Illinois, one of the most recent states to “raise the age” to 18, has reported results that tend to support the reasoning behind the REDEEM Act. Three years ago, Illinois became the first state to increase its juvenile court jurisdiction to include 17-year-olds who commit misdemeanors only. However, in July 2013, the state passed a law to include all 17-year-olds in the juvenile court system upon finding the initial change was less costly than anticipated, did not overwhelm the juvenile justice system, and actually resulted in a decline in juvenile crime, as detailed in this report by the Illinois Juvenile Justice Commission.
Although early reports show the REDEEM Act is unlikely to succeed this session, it is another example of the momentum gained by the “raise the age” campaign as more policymakers embrace new evidence that shows removing youth from the adult criminal system makes sense from an economic and public safety perspective. Of course, the campaign has also been propelled by a wave of U.S. Supreme Court decisions recognizing that children are categorically different from adults, which must be accounted for by the courts. See Miller v. Alabama, J.D.B. v. North Carolina, and Graham v. Florida.

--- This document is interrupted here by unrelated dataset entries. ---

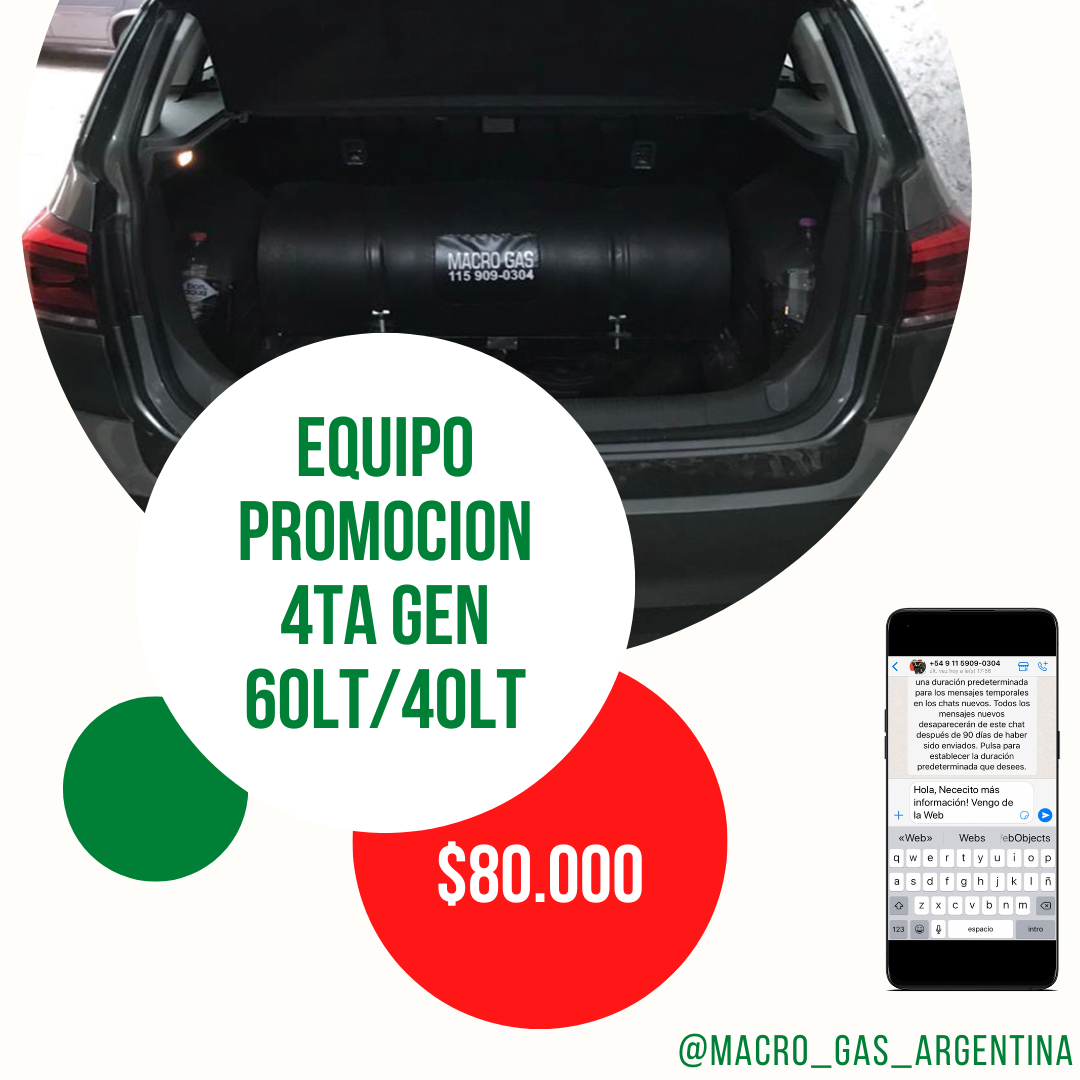
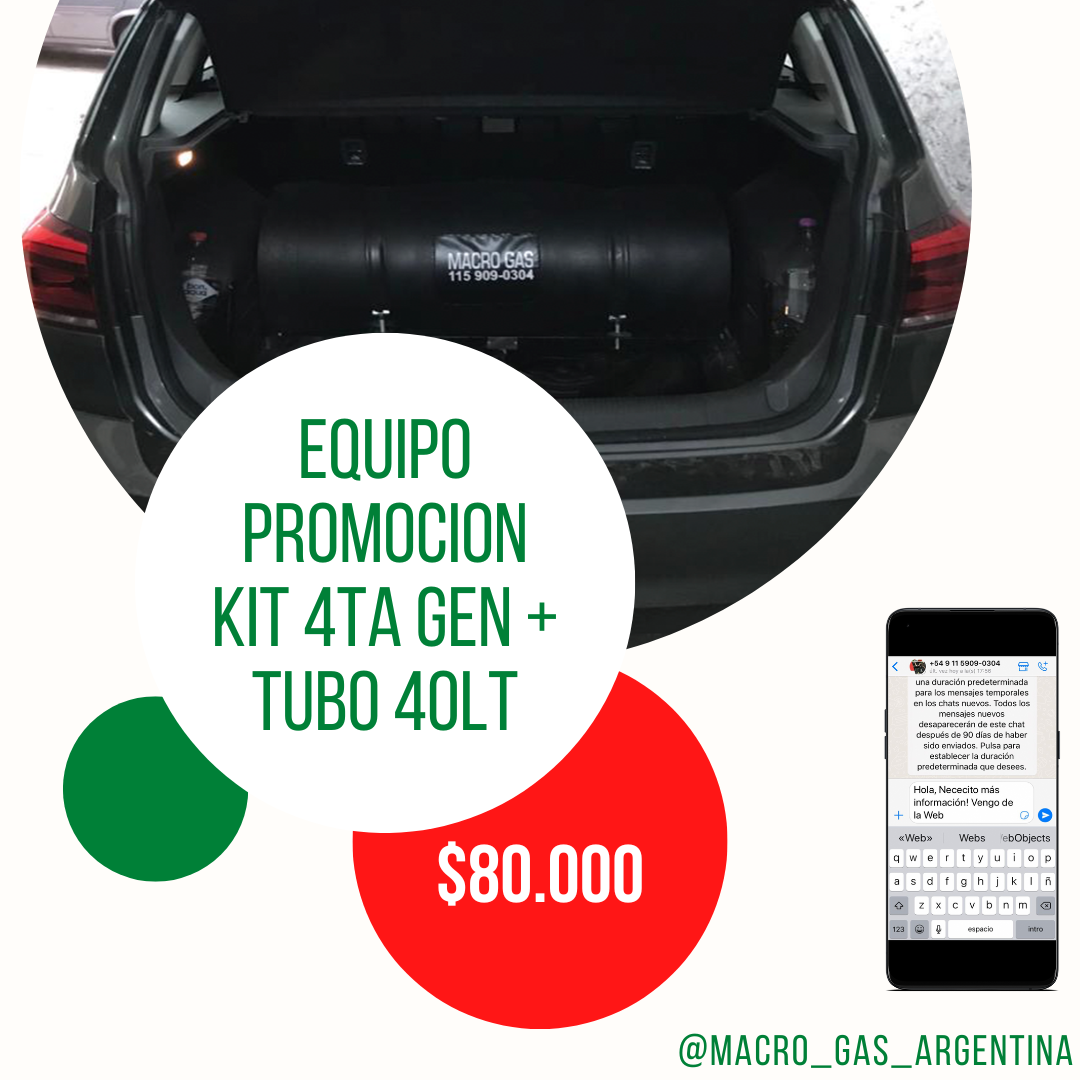
Terminaciones 4.1

Changed region(s): [[0.1833, 0.3667, 0.5194, 0.6722]]

diff --git a/index.html b/index.html
@@ -74,7 +74,7 @@
                 <h2 class="titulo" id="Promos">PROMOS</h2>
                 <div class="galeria-port">
                     <div class="imagen-port">
-                        <img src="img/promos/Promobajochasis5tax30lt.png" alt="5ta y 2 x30lt">
+                        <img src="img//promos/Promobajochasis5tax30lt.png" alt="5ta y 2 x30lt">
                         <div class="hover-galeria">        
                             <a href="https://api.whatsapp.com/send?phone=+5491159090304&text=Hola, Nececito más información sobre 5ta y 2x30lt! Vengo de la Web">
                                 <img src="img/whsp 1.png" alt="">
@@ -82,15 +82,23 @@
                         </div>
                     </div>
                     <div class="imagen-port">
+                        <img src="img/promos/EQUIPO PROMOCION Kit 5ta Gen + Tubo 60Lt.png" alt="5ta y 60lt">
+                        <div class="hover-galeria">                           
+                            <a href="https://api.whatsapp.com/send?phone=+5491159090304&text=Hola, Nececito más información sobre 5ta y 60lt! Vengo de la Web">
+                                <img src="img/whsp 1.png" alt="">  
+                            </a>
+                        </div>
+                    </div>
+                    <div class="imagen-port">
                         <img src="img/promos/EQUIPO PROMOCION Kit 5ta Gen + Tubo 40Lt.png" alt="5ta y 40lt">
                         <div class="hover-galeria">                          
-                            <a href="https://api.whatsapp.com/send?phone=+5491159090304&text=Hola, Nececito más información sobre 5ta y 40lt o 60lt! Vengo de la Web">
+                            <a href="https://api.whatsapp.com/send?phone=+5491159090304&text=Hola, Nececito más información sobre 5ta y 40lt! Vengo de la Web">
                                 <img src="img/whsp 1.png" alt="">   
                             </a>
                         </div>
                     </div>
                     <div class="imagen-port">
-                        <img src="img/promos/Promobajochasis4tax30lt.png" alt="4ta y 2 x30lt">
+                        <img src="img/promos/Promo bajo chasis 4ta x 30lt .png" alt="4ta y 2 x30lt">
                         <div class="hover-galeria">                      
                             <a href="https://api.whatsapp.com/send?phone=+5491159090304&text=Hola, Nececito más información sobre 4ta y 2x30lt! Vengo de la Web">
                                 <img src="img/whsp 1.png" alt="">
@@ -98,9 +106,17 @@
                         </div>
                     </div>
                     <div class="imagen-port">
-                        <img src="img/promos/EQUIPO PROMOCION Kit 4ta Gen + Tubo 40Lt.png" alt="4ta y 40lt">
+                        <img src="img/promos/EQUIPO PROMOCION Kit 4ta Gen + Tubo 60Lt.png" alt="4ta y 60lt">
                         <div class="hover-galeria">
-                            <a href="https://api.whatsapp.com/send?phone=+5491159090304&text=Hola, Nececito más información sobre 4ta y 40lt o 60lt! Vengo de la Web">
+                            <a href="https://api.whatsapp.com/send?phone=+5491159090304&text=Hola, Nececito más información sobre 4ta y 60lt! Vengo de la Web">
+                                <img src="img/whsp 1.png" alt="">
+                            </a>
+                        </div>
+                    </div>
+                    <div class="imagen-port">
+                        <img src="img//promos/EQUIPO PROMOCION Kit 4ta Gen + Tubo 40Lt.png" alt="4ta y 40lt">
+                        <div class="hover-galeria">
+                            <a href="https://api.whatsapp.com/send?phone=+5491159090304&text=Hola, Nececito más información sobre 4ta y 40lt! Vengo de la Web">
                                 <img src="img/whsp 1.png" alt="">
                             </a>
                         </div>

As for the fate of HB 725, NC’s “raise the age” bill, it is also unlikely to obtain passage during the short session. Since it arrived at the Senate, the bill has been fatally marked – “Held in Senate Clerk’s Office” – which is likely its final resting place until the short session adjourns. However, if the REDEEM Act becomes law, it could help to “redeem” HB 725 next session.
The district court judges are conferring this week at the Great Wolf Lodge in Concord. I don’t know if robes are allowed on waterslides, but I expect that the judges will be pretty focused on business in any event. Among other topics, reports indicate that they’ll be hearing from former Ohio Supreme Court Justice Evelyn Stratton about raising the juvenile age from 16 to 18. As many readers know, that idea has been around a long time, and North Carolina is one of only two states that set the juvenile age at 16.
Coincidentally, a group called Campaign for Youth Justice released a report last week about juvenile justice reforms. (The press release is here and the full report is here.) It asserts that “[o]ver the past eight years, twenty-three states have enacted forty pieces of legislation to reduce the prosecution of youth in adult criminal courts and end the placement of youth in adult jails and prisons.” Specifically, the report notes that both Illinois and Massachusetts have recently raised their juvenile cutoffs from 17 to 18 years old.
Do the changes noted by the report signal coming change in North Carolina? The report certainly suggests that there is momentum for further reform. As it pertains to North Carolina, the report highlighted the changes to the sentencing laws made in response to Miller v. Alabama, 567 U.S. __, 132 S.Ct. 2455 (2012), which held that “mandatory life without parole for those under the age of 18 at the time of their crimes violates the Eighth Amendment.” Shortly after Miller, the General Assembly enacted S.L. 2012-148, creating new G.S. 15A-1476 et seq. (allowing, and in some cases requiring, a sentence of life with the possibility of parole after 25 years for defendants who were under 18 at the time they committed first-degree murder).
I don’t attach much significance to the fact that the General Assembly made a change that was constitutionally mandated. Nor is reform in other states necessarily a harbinger of change in North Carolina. But there is certainly continued interest in the juvenile age issue among advocates (as the report itself shows) and among influential court actors (as the judges’ conference agenda indicates). Another legislative session convenes in May, so stay tuned.